Measles is an infectious viral disease that occurs most often in the late winter and spring. It begins with a fever that lasts for a couple of days, followed by a cough, runny nose, and conjunctivitis (pink eye). A rash starts on the face and upper neck, spreads down the back and trunk, then extends to the arms and hands, as well as the legs and feet. After about five days, the rash fades the same order it appeared.
Measles as related to Childhood Immunization
- NC DPH, WCH: Immunization Branch
Home page for the N.C. Immunization Branch. We facilitate the provision of immunization services to the citizens of North Carolina. Find information about ...
- Vaccines: VPD-VAC/Measles/main page
Measles is the most deadly of all childhood rash/fever illnesses. The disease spreads very easily, so it is important to protect against infection.
- Reducing measles mortality | Immunization | UNICEF
Measles, rubella, and maternal and neonatal tetanus can be prevented by vaccines and yet continue to afflict children around the world. UNICEF is committed to ...
- Measles, Mumps, and Rubella -- Vaccine Use and Strategies ...
Measles, Mumps, and Rubella -- Vaccine Use and Strategies for Elimination of Measles, Rubella, and Congenital Rubella Syndrome and Control of Mumps: â€¦
- Measles | Vaccines.gov
Measles is the most deadly childhood rash/fever illnesses and spreads very easily. Getting vaccinated is the best way to prevent measles.
- Childhood Immunization: MedlinePlus
Childhood immunization involve vaccines that protect children from more than a dozen diseases. Learn more on how to protect your child.
- Measles - KidsHealth
Recent Outbreaks. Measles is very rare in the United States. Before measles vaccination became available in the 1960s, more than 500,000 cases were reported every year.
- Measles vaccine - Wikipedia
Measles vaccine is a vaccine that is very effective at preventing measles. After one dose 85% of children nine months of age and 95% over twelve months of age are ...
- WHO | Measles
WHO fact sheet on measles providing key fact, signs and symptoms, who is at risk, treatment, prevention, WHO response.

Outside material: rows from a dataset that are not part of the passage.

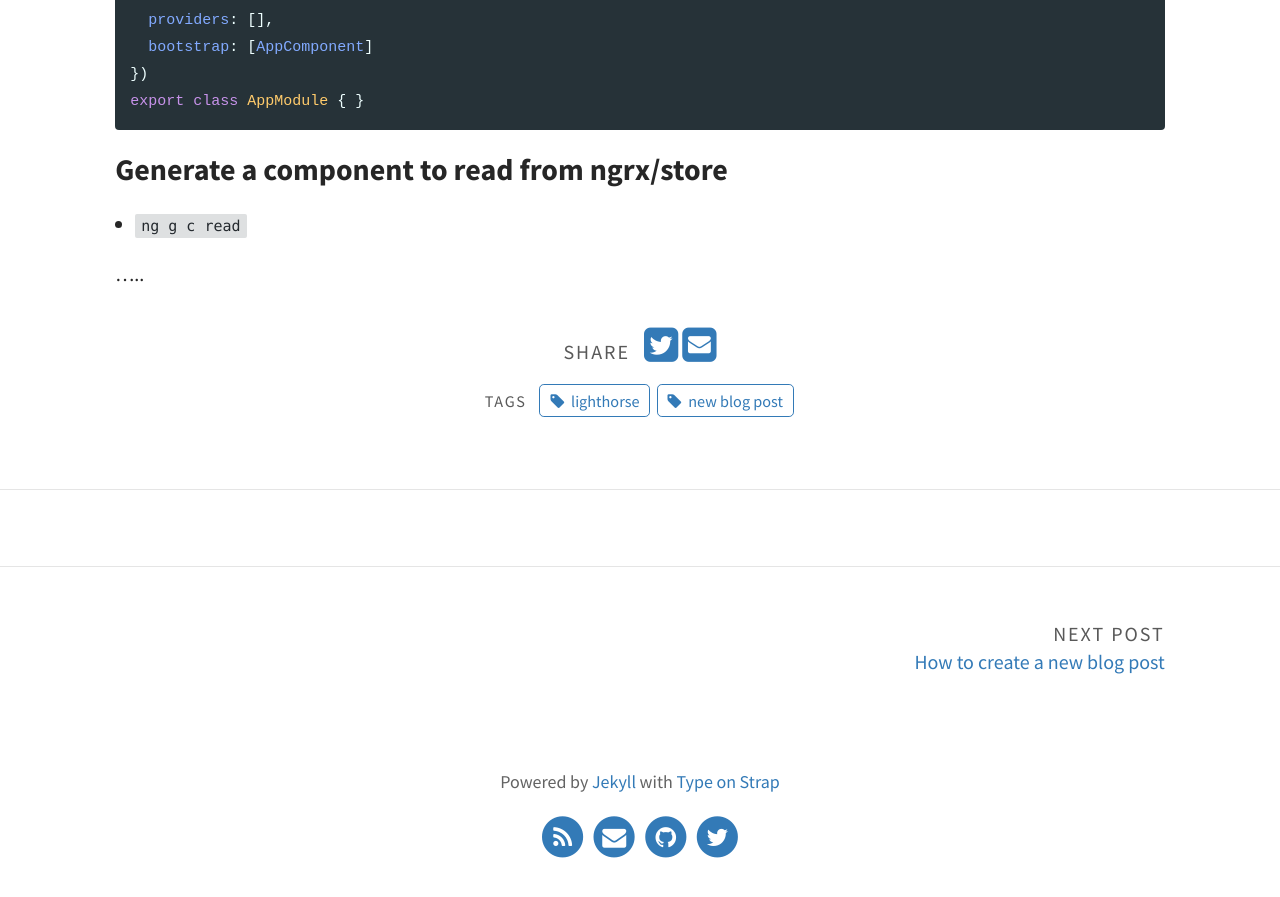
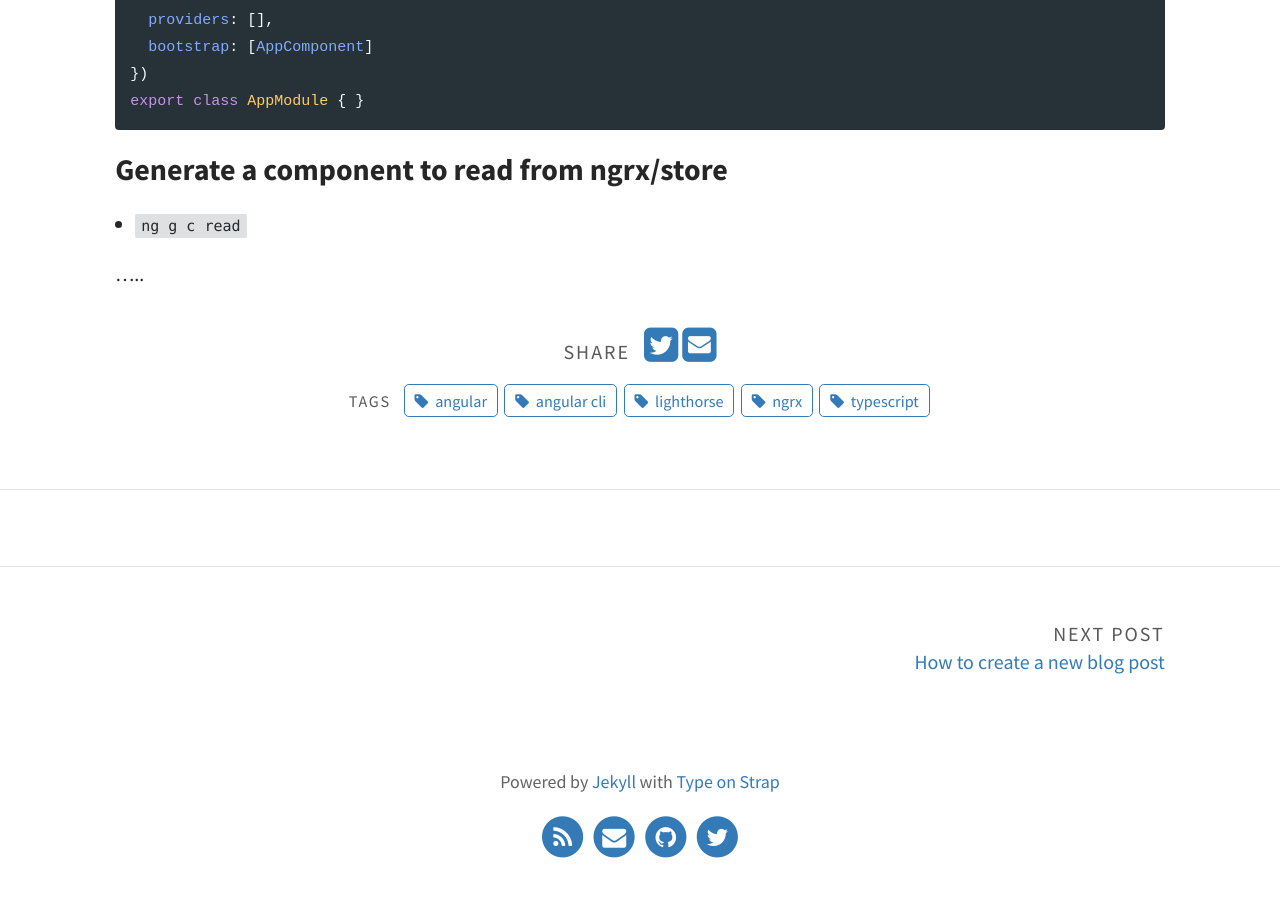
Before and after one commit to TeamLighthorse/teamlighthorse.github.io, a Jekyll site: the page built from _posts/2020-05-15-ngrx-store-tutorial.md, in a window 1280 px wide and 900 px high, scrolled down 4720 px. Shown: the top 897 px of the window. Built offline with Jekyll 4.4.1, drawn with Linux system fonts in a browser that asks for light colours; comment, search, counter and statistics services are not loaded.

Commit message:
Added tags to posts.

```diff
--- a/_posts/2020-05-15-ngrx-store-tutorial.md
+++ b/_posts/2020-05-15-ngrx-store-tutorial.md
@@ -1,7 +1,7 @@
 ---
 layout: post
 title: NgRx Store Tutorial - Recipe Book
-tags: [lighthorse, new blog post]
+tags: [lighthorse, angular, ngrx, typescript, angular cli]
 excerpt_separator: <!--more-->
 author: matthews58
 ---
```
Also changed, not shown: _posts/2020-05-11-how-to-create-new-blog-post.md (+1 -1 lines).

- Measles - Wikipedia
Measles is a highly contagious infection caused by the measles virus. Initial signs and symptoms typically include fever, often greater than 40 °C (104.0 °F), cough